Revision comparison data:
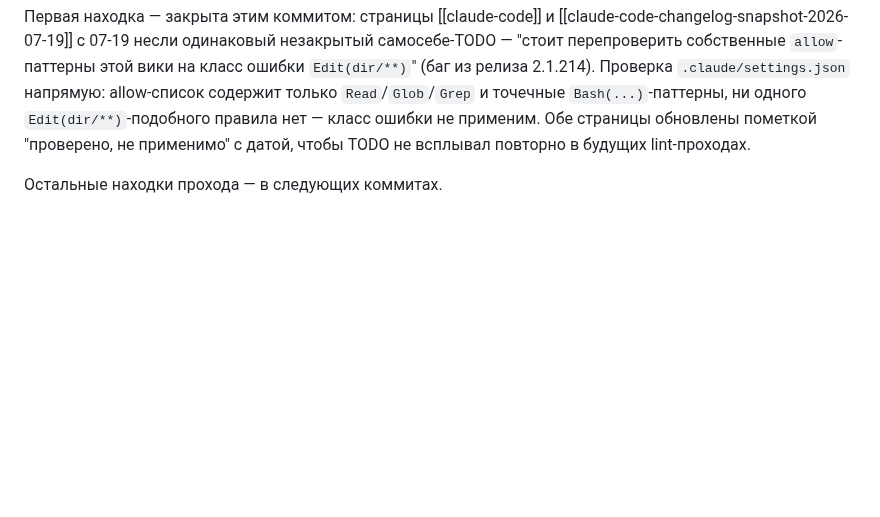
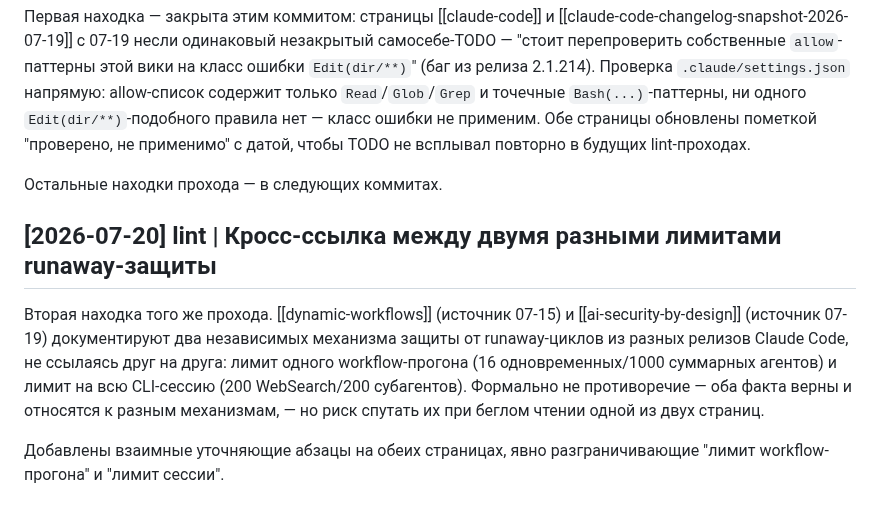
Before and after one commit to Gshin-droid/llm-wiki, a Markdown page: wiki/log.md, the part around the change. GitHub-like rendering; blank space fills up the shorter version.

```diff
--- a/wiki/log.md
+++ b/wiki/log.md
@@ -261,3 +261,9 @@ Deny на чтение/правку .env и подобных секретов (*
 Первая находка — закрыта этим коммитом: страницы [[claude-code]] и [[claude-code-changelog-snapshot-2026-07-19]] с 07-19 несли одинаковый незакрытый самосебе-TODO — "стоит перепроверить собственные `allow`-паттерны этой вики на класс ошибки `Edit(dir/**)`" (баг из релиза 2.1.214). Проверка `.claude/settings.json` напрямую: allow-список содержит только `Read`/`Glob`/`Grep` и точечные `Bash(...)`-паттерны, ни одного `Edit(dir/**)`-подобного правила нет — класс ошибки не применим. Обе страницы обновлены пометкой "проверено, не применимо" с датой, чтобы TODO не всплывал повторно в будущих lint-проходах.
 
 Остальные находки прохода — в следующих коммитах.
+
+## [2026-07-20] lint | Кросс-ссылка между двумя разными лимитами runaway-защиты
+
+Вторая находка того же прохода. [[dynamic-workflows]] (источник 07-15) и [[ai-security-by-design]] (источник 07-19) документируют два независимых механизма защиты от runaway-циклов из разных релизов Claude Code, не ссылаясь друг на друга: лимит одного workflow-прогона (16 одновременных/1000 суммарных агентов) и лимит на всю CLI-сессию (200 WebSearch/200 субагентов). Формально не противоречие — оба факта верны и относятся к разным механизмам, — но риск спутать их при беглом чтении одной из двух страниц.
+
+Добавлены взаимные уточняющие абзацы на обеих страницах, явно разграничивающие "лимит workflow-прогона" и "лимит сессии".
```
Also changed, not shown: wiki/concepts/ai-security-by-design.md (+2 -0 lines), wiki/concepts/dynamic-workflows.md (+3 -1 lines).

= Aim of the task =
What you return must match the records line for line, with the pictures left out.

= Exercise output =
Before and after one commit to Gshin-droid/llm-wiki, a Markdown page: wiki/log.md, the part around the change. GitHub-like rendering; blank space fills up the shorter version.

```diff
--- a/wiki/log.md
+++ b/wiki/log.md
@@ -261,3 +261,9 @@ Deny на чтение/правку .env и подобных секретов (*
 Первая находка — закрыта этим коммитом: страницы [[claude-code]] и [[claude-code-changelog-snapshot-2026-07-19]] с 07-19 несли одинаковый незакрытый самосебе-TODO — "стоит перепроверить собственные `allow`-паттерны этой вики на класс ошибки `Edit(dir/**)`" (баг из релиза 2.1.214). Проверка `.claude/settings.json` напрямую: allow-список содержит только `Read`/`Glob`/`Grep` и точечные `Bash(...)`-паттерны, ни одного `Edit(dir/**)`-подобного правила нет — класс ошибки не применим. Обе страницы обновлены пометкой "проверено, не применимо" с датой, чтобы TODO не всплывал повторно в будущих lint-проходах.
 
 Остальные находки прохода — в следующих коммитах.
+
+## [2026-07-20] lint | Кросс-ссылка между двумя разными лимитами runaway-защиты
+
+Вторая находка того же прохода. [[dynamic-workflows]] (источник 07-15) и [[ai-security-by-design]] (источник 07-19) документируют два независимых механизма защиты от runaway-циклов из разных релизов Claude Code, не ссылаясь друг на друга: лимит одного workflow-прогона (16 одновременных/1000 суммарных агентов) и лимит на всю CLI-сессию (200 WebSearch/200 субагентов). Формально не противоречие — оба факта верны и относятся к разным механизмам, — но риск спутать их при беглом чтении одной из двух страниц.
+
+Добавлены взаимные уточняющие абзацы на обеих страницах, явно разграничивающие "лимит workflow-прогона" и "лимит сессии".
```
Also changed, not shown: wiki/concepts/ai-security-by-design.md (+2 -0 lines), wiki/concepts/dynamic-workflows.md (+3 -1 lines).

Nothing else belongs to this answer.